**Goal of the exercise**
What is the number of lines in the records below holding the string "left"? Reply with it and nothing else.
++++ Data extracts ++++
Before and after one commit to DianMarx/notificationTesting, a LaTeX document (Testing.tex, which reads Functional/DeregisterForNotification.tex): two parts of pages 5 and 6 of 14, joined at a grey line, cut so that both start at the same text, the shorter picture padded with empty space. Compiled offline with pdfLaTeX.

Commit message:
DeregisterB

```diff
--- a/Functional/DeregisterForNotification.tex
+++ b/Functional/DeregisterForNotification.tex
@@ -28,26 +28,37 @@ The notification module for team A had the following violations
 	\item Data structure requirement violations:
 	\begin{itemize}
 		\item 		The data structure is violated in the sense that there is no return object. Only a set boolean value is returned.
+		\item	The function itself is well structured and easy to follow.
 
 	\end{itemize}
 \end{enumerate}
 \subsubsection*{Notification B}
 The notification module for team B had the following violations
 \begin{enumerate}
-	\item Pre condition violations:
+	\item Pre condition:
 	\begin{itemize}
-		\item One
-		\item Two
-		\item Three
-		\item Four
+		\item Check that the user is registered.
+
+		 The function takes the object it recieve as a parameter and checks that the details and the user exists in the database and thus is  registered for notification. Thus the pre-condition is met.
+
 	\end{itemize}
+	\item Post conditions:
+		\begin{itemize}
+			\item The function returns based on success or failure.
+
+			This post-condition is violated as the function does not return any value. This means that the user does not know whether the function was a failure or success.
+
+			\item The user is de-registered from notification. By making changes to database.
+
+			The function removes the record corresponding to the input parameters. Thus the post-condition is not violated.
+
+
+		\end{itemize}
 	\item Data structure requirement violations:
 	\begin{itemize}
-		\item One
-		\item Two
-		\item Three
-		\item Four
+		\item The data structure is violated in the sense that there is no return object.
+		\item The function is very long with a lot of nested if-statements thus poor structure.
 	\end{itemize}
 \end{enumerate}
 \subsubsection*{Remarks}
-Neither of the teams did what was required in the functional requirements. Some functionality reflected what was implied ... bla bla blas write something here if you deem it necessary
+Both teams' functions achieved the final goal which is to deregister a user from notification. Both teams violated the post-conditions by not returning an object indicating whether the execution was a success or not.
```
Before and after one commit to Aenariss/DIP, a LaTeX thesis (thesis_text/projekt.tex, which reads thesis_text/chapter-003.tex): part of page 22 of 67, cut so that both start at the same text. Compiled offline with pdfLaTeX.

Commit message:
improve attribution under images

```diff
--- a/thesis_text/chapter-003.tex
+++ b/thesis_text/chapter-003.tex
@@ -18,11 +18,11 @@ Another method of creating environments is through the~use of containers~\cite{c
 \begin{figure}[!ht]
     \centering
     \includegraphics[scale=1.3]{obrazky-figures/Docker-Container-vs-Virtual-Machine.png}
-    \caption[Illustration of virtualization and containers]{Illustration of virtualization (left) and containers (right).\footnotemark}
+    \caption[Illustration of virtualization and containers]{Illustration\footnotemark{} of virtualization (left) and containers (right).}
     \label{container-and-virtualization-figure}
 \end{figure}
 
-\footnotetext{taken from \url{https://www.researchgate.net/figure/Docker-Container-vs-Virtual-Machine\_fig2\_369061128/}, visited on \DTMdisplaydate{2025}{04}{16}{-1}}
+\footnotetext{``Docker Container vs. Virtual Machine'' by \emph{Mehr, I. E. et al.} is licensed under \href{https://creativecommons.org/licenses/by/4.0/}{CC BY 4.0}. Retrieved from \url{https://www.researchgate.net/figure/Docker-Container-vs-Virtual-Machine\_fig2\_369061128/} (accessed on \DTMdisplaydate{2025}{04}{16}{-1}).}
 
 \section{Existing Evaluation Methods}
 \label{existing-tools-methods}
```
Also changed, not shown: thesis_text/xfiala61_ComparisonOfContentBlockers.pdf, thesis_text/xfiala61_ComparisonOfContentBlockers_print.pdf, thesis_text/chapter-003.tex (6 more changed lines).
++++
**Output below**
2